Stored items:
▼

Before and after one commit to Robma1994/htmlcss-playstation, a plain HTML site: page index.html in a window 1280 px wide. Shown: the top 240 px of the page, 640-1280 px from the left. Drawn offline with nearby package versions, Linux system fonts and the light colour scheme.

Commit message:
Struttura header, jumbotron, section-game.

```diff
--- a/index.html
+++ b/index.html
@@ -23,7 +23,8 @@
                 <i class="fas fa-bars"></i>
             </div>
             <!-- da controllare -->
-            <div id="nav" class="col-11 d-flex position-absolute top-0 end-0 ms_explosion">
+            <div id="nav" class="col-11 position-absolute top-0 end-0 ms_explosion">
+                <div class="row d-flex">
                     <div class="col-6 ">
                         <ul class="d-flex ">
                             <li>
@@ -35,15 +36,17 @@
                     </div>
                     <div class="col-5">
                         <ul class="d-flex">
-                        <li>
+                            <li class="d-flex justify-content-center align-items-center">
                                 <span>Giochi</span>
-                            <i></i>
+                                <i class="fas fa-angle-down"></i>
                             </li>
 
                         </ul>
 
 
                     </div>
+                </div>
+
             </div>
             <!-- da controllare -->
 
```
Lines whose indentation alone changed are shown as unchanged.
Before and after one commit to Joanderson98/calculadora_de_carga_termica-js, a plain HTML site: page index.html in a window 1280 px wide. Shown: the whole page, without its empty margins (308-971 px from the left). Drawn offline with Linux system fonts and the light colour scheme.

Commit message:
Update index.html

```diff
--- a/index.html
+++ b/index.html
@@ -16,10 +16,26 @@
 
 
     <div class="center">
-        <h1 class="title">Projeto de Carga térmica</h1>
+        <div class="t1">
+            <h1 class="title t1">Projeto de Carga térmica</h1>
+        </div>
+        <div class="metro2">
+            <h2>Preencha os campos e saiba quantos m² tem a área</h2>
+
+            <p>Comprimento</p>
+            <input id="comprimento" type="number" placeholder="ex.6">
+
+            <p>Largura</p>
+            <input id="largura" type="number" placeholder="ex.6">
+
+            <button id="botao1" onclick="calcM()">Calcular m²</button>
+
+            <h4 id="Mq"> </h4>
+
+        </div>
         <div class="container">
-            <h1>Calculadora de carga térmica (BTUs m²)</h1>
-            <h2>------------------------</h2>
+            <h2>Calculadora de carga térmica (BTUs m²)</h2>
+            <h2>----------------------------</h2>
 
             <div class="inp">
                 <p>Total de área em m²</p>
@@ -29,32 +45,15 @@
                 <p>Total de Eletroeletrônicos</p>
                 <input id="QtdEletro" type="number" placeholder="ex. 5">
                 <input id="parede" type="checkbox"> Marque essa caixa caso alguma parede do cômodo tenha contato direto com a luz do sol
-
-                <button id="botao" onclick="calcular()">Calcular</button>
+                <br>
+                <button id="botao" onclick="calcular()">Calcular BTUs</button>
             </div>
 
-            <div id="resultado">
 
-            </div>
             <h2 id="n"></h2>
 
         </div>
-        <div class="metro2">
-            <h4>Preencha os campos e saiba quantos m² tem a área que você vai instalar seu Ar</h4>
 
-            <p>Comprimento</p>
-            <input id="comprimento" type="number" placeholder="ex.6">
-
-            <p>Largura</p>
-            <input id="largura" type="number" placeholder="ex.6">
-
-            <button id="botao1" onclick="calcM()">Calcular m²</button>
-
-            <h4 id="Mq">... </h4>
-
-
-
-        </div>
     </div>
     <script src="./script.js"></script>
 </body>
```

▲

▸ **Task**
Search the entries for the word "type" and copy every line that holds it.

▸ **Output**
+            <input id="comprimento" type="number" placeholder="ex.6">
+            <input id="largura" type="number" placeholder="ex.6">
                 <input id="QtdEletro" type="number" placeholder="ex. 5">
                 <input id="parede" type="checkbox"> Marque essa caixa caso alguma parede do cômodo tenha contato direto com a luz do sol
-            <input id="comprimento" type="number" placeholder="ex.6">
-            <input id="largura" type="number" placeholder="ex.6">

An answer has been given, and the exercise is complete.